■ Problem details: The answer is the data repeated in full, with no pictures included.

■ Records for processing:
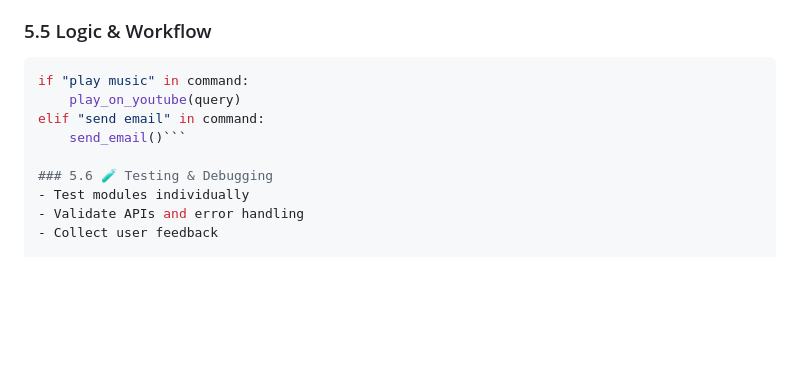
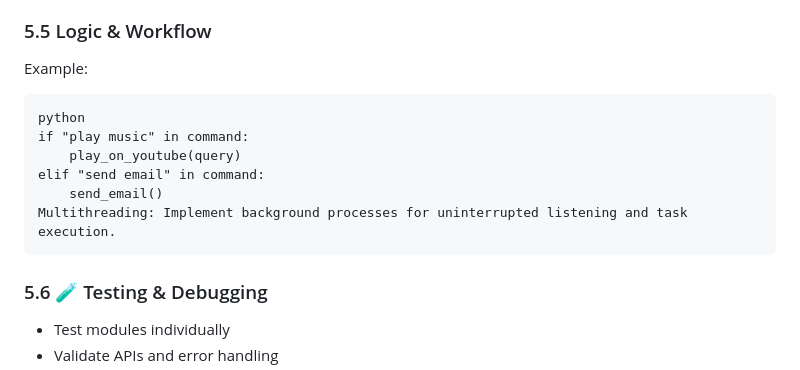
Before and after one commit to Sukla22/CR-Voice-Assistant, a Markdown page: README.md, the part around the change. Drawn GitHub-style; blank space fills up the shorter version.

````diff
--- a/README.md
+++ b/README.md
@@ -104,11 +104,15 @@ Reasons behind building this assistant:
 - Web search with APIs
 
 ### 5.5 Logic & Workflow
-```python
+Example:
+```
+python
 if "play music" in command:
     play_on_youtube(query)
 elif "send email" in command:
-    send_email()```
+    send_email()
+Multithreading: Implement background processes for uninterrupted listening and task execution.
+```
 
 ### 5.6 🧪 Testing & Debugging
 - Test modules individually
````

■ Exercise solution:
Before and after one commit to Sukla22/CR-Voice-Assistant, a Markdown page: README.md, the part around the change. Drawn GitHub-style; blank space fills up the shorter version.

````diff
--- a/README.md
+++ b/README.md
@@ -104,11 +104,15 @@ Reasons behind building this assistant:
 - Web search with APIs
 
 ### 5.5 Logic & Workflow
-```python
+Example:
+```
+python
 if "play music" in command:
     play_on_youtube(query)
 elif "send email" in command:
-    send_email()```
+    send_email()
+Multithreading: Implement background processes for uninterrupted listening and task execution.
+```
 
 ### 5.6 🧪 Testing & Debugging
 - Test modules individually
````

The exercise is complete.